The one hundredth anniversary of the restoration of the Georgian Orthodox Church’s ancient autocephaly will be celebrated by His Holiness Catholicos-Patriarch Ilia II of Tbilisi, with other clergy and faithful of the Georgian Orthodox Church on March 25 with a solemn Liturgy in Mtskheta’s Svetitskhoveli Cathedral, northeast of the capital city of Tbilisi, reports Sputnik-Georgia.

The cathedral is known as the burial site of Christ's mantle and was the site of coronation and burial of the kings of Georgia. The original church was built in the fourth century under King Mirian II of Kartli.

The Georgian Church was initially under the See of Antioch until 1010, when the Catholicos of Kartli was elevated to the honor of patriarch. The Russian imperial court abolished the Georgian Church’s autocephaly in 1811, and its patriarchal rule, and reduced it to an exarchate subordinated to the Russian Holy Synod.

After the abdication of Royal Martyr Tsar Nicholas II, Georgia’s bishops restored their Church’s autocephaly on March 25, 1917. The first new patriarch of the Georgian Church was Catholicos-Patriarch Kirion II. The Russian Church recognized this already-existing independence on October 31, 1943, and the Patriarchate of Constantinople on March 3, 1990.

Several other activities are also planned to celebrate the occasion. The exhibition “Autocephaly 100” will open in Tbilisi State University on March 23, featuring a number of unique Church publications and manuscripts, including a part of the collection of books of Catholicos-Patriarch Kirion II, as well as photographs of those clergy who took part in the restoration of autocephaly.

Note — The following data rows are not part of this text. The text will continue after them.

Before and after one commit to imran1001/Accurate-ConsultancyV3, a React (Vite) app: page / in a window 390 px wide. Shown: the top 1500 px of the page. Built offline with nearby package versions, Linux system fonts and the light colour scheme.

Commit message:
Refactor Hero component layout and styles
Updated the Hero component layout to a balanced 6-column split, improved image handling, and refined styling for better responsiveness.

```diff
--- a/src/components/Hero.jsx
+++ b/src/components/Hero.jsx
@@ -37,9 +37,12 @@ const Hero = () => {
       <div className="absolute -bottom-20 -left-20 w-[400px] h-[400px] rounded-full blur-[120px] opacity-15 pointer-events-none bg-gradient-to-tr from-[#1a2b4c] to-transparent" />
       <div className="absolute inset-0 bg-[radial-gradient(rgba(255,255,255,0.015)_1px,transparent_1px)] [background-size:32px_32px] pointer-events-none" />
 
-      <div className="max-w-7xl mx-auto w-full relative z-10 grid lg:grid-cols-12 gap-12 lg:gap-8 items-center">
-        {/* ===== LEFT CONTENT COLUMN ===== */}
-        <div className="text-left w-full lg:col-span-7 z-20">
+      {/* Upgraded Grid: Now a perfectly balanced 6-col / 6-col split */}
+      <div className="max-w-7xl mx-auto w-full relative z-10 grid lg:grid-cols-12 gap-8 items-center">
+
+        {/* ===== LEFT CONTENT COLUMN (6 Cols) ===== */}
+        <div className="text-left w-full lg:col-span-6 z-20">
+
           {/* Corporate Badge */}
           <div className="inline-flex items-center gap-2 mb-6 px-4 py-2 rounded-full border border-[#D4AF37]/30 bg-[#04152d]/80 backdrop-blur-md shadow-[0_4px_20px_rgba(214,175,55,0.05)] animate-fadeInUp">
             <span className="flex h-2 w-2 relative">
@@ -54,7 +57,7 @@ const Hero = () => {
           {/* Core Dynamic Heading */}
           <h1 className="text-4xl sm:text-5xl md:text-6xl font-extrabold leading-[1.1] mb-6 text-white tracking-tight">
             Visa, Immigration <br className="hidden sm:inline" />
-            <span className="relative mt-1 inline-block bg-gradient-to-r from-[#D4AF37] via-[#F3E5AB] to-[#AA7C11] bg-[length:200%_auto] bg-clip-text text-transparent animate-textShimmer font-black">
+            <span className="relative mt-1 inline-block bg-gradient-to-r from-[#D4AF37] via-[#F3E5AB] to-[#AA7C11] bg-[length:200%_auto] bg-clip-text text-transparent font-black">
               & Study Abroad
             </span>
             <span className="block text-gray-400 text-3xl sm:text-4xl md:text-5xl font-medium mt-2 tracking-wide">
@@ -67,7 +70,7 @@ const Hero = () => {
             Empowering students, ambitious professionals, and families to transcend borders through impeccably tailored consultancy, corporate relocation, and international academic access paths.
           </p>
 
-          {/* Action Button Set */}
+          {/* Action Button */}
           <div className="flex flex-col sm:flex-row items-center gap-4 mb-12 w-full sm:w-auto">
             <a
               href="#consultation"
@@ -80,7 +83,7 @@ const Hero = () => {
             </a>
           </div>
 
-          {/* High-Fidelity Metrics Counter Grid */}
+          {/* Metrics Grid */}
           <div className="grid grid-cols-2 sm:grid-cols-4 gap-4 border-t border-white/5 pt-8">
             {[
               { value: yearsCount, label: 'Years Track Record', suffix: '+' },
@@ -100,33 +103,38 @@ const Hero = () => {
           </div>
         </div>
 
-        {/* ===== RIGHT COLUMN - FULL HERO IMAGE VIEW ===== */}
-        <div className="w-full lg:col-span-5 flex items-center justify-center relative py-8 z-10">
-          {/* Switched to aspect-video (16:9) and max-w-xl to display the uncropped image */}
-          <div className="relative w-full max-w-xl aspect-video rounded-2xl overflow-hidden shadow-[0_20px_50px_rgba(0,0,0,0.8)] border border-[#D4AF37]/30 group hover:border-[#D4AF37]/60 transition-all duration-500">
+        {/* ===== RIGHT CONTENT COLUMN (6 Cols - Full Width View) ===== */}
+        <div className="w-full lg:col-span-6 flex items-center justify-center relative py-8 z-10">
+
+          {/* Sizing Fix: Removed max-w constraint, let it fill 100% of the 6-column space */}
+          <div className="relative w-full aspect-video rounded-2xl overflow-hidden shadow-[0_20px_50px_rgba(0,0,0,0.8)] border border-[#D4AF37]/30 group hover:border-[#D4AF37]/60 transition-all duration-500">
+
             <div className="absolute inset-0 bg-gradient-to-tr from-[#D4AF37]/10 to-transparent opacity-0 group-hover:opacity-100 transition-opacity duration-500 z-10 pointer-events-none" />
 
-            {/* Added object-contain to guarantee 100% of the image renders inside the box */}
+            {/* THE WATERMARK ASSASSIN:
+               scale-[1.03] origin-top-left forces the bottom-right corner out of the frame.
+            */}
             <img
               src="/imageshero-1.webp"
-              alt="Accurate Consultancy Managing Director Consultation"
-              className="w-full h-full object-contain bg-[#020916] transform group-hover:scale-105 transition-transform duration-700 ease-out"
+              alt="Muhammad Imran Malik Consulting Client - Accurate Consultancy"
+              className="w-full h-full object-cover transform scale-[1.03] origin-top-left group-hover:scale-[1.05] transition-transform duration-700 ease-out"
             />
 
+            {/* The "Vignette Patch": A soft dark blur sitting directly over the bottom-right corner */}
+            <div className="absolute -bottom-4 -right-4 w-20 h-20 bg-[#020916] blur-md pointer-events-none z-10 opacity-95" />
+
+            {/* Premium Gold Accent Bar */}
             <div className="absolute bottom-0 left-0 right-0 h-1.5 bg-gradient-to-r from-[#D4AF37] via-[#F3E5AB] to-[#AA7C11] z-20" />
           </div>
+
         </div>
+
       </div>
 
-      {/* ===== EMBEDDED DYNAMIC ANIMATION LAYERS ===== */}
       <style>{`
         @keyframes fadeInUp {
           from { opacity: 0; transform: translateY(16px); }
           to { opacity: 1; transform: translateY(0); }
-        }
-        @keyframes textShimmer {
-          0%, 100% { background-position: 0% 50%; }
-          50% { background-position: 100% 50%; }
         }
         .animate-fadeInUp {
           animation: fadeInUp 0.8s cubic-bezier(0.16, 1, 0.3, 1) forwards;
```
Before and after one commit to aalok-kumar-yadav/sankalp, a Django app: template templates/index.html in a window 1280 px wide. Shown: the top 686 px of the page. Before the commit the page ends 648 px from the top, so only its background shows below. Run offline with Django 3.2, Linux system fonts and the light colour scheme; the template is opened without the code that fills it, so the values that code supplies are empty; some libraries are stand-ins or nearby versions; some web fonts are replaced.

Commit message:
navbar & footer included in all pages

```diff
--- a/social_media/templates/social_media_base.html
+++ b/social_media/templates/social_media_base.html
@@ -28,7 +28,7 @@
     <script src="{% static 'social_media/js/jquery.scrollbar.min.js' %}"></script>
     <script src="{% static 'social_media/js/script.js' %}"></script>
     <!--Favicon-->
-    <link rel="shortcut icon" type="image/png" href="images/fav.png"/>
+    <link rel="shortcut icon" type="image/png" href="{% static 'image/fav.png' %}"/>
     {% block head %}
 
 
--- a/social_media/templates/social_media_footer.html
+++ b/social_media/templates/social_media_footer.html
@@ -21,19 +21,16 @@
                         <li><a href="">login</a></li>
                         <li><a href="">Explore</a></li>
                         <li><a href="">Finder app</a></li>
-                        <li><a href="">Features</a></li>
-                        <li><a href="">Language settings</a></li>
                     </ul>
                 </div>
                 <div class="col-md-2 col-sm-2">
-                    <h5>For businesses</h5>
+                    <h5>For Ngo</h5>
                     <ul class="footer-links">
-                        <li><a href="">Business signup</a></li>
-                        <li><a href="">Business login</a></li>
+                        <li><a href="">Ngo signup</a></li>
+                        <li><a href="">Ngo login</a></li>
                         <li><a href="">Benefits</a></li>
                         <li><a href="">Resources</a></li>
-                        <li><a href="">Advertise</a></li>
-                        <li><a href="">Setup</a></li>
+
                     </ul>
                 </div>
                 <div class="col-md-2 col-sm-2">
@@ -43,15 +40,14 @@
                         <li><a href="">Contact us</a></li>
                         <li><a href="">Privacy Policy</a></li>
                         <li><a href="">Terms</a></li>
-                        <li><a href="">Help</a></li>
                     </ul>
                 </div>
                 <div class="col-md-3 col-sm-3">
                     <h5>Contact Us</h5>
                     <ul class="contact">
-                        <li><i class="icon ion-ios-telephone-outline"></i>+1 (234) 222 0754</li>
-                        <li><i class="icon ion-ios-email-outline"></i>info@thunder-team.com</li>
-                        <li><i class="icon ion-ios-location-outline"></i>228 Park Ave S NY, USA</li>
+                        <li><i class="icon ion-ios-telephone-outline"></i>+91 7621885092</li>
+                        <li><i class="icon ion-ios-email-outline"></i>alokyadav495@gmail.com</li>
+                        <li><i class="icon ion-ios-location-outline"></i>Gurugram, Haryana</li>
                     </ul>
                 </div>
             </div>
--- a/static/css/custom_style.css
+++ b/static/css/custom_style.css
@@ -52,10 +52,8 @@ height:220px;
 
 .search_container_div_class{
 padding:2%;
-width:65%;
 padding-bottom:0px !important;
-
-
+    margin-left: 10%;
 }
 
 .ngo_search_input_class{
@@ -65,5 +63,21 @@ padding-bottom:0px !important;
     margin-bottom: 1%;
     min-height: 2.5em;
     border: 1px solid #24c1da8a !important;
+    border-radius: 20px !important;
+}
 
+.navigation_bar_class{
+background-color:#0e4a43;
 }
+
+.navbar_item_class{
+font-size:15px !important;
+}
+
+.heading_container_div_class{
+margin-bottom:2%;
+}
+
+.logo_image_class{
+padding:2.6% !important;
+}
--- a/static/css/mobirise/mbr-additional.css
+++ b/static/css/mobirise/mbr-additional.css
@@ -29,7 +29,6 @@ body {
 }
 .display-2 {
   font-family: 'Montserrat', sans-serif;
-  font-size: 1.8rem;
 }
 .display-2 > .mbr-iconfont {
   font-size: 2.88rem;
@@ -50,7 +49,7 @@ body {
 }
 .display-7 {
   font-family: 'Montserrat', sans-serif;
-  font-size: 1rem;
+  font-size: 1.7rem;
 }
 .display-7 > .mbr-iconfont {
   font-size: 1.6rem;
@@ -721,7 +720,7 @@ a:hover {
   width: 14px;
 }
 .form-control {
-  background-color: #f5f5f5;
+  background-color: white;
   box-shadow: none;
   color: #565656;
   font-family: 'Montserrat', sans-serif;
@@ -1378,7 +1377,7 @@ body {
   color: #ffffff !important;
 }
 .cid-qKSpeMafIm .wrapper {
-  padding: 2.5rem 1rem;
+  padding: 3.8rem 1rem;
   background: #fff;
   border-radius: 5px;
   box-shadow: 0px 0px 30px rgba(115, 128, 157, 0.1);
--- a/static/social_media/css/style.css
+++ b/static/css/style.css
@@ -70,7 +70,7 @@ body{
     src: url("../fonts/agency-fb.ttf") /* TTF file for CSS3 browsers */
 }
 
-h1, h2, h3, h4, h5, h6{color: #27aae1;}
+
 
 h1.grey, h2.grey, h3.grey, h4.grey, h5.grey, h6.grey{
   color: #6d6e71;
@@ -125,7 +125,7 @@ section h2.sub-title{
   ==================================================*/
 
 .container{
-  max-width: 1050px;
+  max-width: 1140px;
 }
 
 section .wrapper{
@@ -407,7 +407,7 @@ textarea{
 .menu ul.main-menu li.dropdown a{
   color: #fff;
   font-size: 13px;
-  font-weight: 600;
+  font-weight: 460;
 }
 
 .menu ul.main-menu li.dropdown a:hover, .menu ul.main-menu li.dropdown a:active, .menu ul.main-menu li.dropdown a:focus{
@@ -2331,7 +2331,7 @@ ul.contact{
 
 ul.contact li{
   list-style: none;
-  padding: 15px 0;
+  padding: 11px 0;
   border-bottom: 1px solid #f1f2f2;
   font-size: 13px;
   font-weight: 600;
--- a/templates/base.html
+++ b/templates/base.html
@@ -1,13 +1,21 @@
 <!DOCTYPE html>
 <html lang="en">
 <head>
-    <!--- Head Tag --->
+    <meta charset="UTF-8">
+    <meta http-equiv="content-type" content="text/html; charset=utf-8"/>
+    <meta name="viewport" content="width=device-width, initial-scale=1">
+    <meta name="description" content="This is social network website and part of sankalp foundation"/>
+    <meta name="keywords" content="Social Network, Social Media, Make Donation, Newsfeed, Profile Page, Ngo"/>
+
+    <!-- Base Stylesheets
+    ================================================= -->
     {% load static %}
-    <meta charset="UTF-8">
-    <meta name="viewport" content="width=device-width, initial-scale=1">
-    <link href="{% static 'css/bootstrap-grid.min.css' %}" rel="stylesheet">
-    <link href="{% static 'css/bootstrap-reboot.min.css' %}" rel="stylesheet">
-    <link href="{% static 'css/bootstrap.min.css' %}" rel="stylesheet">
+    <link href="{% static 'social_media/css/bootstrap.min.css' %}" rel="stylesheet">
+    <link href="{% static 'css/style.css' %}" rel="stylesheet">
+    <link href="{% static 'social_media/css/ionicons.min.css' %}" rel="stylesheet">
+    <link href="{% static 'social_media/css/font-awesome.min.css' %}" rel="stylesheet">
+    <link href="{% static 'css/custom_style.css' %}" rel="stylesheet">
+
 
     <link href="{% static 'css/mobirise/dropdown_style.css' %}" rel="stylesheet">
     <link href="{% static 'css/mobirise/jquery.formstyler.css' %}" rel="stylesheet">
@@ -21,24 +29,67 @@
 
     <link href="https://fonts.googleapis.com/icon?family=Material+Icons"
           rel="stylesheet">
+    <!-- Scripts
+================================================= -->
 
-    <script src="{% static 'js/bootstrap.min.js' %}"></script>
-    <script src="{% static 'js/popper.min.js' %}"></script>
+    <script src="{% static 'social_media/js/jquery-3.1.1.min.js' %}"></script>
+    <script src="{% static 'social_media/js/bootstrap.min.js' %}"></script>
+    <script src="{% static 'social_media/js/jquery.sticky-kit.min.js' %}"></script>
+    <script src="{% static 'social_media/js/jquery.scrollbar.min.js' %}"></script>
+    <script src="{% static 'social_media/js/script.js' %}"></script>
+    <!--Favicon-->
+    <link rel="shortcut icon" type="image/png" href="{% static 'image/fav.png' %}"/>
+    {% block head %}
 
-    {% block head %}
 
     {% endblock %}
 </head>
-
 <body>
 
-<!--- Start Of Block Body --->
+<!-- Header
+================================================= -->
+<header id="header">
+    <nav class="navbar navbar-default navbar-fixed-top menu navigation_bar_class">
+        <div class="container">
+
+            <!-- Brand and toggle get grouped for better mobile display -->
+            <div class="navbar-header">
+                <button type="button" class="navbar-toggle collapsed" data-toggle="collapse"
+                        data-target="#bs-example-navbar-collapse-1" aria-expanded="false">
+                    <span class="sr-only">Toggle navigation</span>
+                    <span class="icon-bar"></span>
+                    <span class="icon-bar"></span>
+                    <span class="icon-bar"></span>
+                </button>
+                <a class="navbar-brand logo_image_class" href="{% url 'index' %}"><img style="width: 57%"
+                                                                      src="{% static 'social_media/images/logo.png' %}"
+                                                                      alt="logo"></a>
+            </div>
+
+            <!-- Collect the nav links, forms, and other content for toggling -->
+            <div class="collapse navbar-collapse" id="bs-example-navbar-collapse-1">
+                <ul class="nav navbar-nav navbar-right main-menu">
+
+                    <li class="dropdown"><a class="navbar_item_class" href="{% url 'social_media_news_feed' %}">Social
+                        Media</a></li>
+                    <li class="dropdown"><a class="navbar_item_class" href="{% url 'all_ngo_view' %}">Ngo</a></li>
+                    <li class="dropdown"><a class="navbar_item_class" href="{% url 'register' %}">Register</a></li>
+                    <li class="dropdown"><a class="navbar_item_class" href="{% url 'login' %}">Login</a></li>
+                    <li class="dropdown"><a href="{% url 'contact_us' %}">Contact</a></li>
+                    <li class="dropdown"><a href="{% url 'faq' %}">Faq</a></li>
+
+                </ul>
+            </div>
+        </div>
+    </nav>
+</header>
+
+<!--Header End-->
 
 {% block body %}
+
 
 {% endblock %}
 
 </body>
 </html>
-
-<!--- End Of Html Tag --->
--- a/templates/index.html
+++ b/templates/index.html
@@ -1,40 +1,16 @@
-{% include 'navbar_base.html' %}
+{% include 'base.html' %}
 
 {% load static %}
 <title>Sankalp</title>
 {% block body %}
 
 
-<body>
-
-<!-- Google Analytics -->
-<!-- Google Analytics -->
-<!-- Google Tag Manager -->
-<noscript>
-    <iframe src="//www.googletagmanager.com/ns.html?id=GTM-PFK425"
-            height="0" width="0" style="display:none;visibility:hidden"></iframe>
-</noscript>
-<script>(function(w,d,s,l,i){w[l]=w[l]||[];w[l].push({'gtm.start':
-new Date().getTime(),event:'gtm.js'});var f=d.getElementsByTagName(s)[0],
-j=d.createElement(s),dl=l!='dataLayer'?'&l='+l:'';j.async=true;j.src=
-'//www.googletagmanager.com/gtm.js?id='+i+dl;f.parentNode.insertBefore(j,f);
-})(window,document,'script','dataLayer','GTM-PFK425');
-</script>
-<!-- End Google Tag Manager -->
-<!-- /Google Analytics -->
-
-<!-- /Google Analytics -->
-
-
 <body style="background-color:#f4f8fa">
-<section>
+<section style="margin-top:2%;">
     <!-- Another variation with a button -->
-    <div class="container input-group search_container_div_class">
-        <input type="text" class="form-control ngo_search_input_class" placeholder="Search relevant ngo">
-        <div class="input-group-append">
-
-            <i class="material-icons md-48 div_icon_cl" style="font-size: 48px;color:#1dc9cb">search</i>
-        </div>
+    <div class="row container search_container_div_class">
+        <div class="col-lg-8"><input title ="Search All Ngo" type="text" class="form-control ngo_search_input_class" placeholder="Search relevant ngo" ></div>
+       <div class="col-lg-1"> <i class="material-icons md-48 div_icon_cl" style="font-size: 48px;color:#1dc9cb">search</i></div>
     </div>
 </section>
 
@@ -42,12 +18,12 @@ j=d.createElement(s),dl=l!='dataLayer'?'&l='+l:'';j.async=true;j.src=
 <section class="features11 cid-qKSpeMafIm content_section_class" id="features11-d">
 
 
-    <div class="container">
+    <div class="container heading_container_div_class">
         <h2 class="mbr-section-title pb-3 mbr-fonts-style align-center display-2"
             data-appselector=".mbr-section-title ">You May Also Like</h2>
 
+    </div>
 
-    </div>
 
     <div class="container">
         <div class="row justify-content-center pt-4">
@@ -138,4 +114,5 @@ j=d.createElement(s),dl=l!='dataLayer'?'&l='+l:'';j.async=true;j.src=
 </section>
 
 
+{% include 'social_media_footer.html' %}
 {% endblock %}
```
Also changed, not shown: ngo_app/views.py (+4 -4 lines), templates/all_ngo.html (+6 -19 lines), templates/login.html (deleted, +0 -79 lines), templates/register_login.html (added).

An academic conference, featuring professors and lecturers from various educational institutions, and representatives of the Georgian Patriarchate will present lectures on the importance of the Church’s autocephaly, including previously unknown information surrounding the issue of its restoration.

Source: Православие.ру